***** SUPPLIED DATA *****

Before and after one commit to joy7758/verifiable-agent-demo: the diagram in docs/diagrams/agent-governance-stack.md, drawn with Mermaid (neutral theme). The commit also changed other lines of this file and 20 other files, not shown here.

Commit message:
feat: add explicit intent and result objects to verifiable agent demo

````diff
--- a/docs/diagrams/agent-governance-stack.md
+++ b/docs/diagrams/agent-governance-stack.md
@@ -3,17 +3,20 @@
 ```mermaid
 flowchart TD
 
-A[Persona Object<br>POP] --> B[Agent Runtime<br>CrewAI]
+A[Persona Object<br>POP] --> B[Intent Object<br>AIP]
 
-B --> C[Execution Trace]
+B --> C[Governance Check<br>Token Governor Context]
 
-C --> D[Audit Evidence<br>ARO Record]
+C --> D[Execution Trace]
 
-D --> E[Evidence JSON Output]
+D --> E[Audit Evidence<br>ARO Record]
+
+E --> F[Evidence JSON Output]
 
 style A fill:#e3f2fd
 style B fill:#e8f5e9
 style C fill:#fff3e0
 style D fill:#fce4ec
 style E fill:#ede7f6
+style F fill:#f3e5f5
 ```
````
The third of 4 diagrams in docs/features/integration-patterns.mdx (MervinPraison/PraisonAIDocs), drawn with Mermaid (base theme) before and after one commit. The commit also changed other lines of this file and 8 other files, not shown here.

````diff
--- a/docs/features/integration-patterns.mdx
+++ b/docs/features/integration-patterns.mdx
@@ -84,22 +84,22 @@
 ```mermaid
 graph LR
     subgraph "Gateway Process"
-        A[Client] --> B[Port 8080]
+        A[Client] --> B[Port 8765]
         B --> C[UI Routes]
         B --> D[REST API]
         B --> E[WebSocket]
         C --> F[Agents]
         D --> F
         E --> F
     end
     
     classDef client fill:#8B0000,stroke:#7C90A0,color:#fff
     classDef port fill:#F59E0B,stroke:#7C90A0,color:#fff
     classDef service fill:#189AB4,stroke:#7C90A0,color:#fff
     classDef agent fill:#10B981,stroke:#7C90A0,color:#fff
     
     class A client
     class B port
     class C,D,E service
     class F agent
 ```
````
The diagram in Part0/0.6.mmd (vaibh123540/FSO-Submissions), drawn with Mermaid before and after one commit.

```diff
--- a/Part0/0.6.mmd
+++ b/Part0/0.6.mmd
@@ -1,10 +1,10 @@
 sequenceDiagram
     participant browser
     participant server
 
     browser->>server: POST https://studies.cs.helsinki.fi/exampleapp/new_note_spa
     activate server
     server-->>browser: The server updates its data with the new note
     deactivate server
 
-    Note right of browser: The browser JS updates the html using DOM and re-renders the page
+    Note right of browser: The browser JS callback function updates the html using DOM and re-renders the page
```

*****

An exact reproduction of all the entries above is required.

▶ **WRITTEN REPLY**
Before and after one commit to joy7758/verifiable-agent-demo: the diagram in docs/diagrams/agent-governance-stack.md, drawn with Mermaid (neutral theme). The commit also changed other lines of this file and 20 other files, not shown here.

Commit message:
feat: add explicit intent and result objects to verifiable agent demo

````diff
--- a/docs/diagrams/agent-governance-stack.md
+++ b/docs/diagrams/agent-governance-stack.md
@@ -3,17 +3,20 @@
 ```mermaid
 flowchart TD
 
-A[Persona Object<br>POP] --> B[Agent Runtime<br>CrewAI]
+A[Persona Object<br>POP] --> B[Intent Object<br>AIP]
 
-B --> C[Execution Trace]
+B --> C[Governance Check<br>Token Governor Context]
 
-C --> D[Audit Evidence<br>ARO Record]
+C --> D[Execution Trace]
 
-D --> E[Evidence JSON Output]
+D --> E[Audit Evidence<br>ARO Record]
+
+E --> F[Evidence JSON Output]
 
 style A fill:#e3f2fd
 style B fill:#e8f5e9
 style C fill:#fff3e0
 style D fill:#fce4ec
 style E fill:#ede7f6
+style F fill:#f3e5f5
 ```
````
The third of 4 diagrams in docs/features/integration-patterns.mdx (MervinPraison/PraisonAIDocs), drawn with Mermaid (base theme) before and after one commit. The commit also changed other lines of this file and 8 other files, not shown here.

````diff
--- a/docs/features/integration-patterns.mdx
+++ b/docs/features/integration-patterns.mdx
@@ -84,22 +84,22 @@
 ```mermaid
 graph LR
     subgraph "Gateway Process"
-        A[Client] --> B[Port 8080]
+        A[Client] --> B[Port 8765]
         B --> C[UI Routes]
         B --> D[REST API]
         B --> E[WebSocket]
         C --> F[Agents]
         D --> F
         E --> F
     end
     
     classDef client fill:#8B0000,stroke:#7C90A0,color:#fff
     classDef port fill:#F59E0B,stroke:#7C90A0,color:#fff
     classDef service fill:#189AB4,stroke:#7C90A0,color:#fff
     classDef agent fill:#10B981,stroke:#7C90A0,color:#fff
     
     class A client
     class B port
     class C,D,E service
     class F agent
 ```
````
The diagram in Part0/0.6.mmd (vaibh123540/FSO-Submissions), drawn with Mermaid before and after one commit.

```diff
--- a/Part0/0.6.mmd
+++ b/Part0/0.6.mmd
@@ -1,10 +1,10 @@
 sequenceDiagram
     participant browser
     participant server
 
     browser->>server: POST https://studies.cs.helsinki.fi/exampleapp/new_note_spa
     activate server
     server-->>browser: The server updates its data with the new note
     deactivate server
 
-    Note right of browser: The browser JS updates the html using DOM and re-renders the page
+    Note right of browser: The browser JS callback function updates the html using DOM and re-renders the page
```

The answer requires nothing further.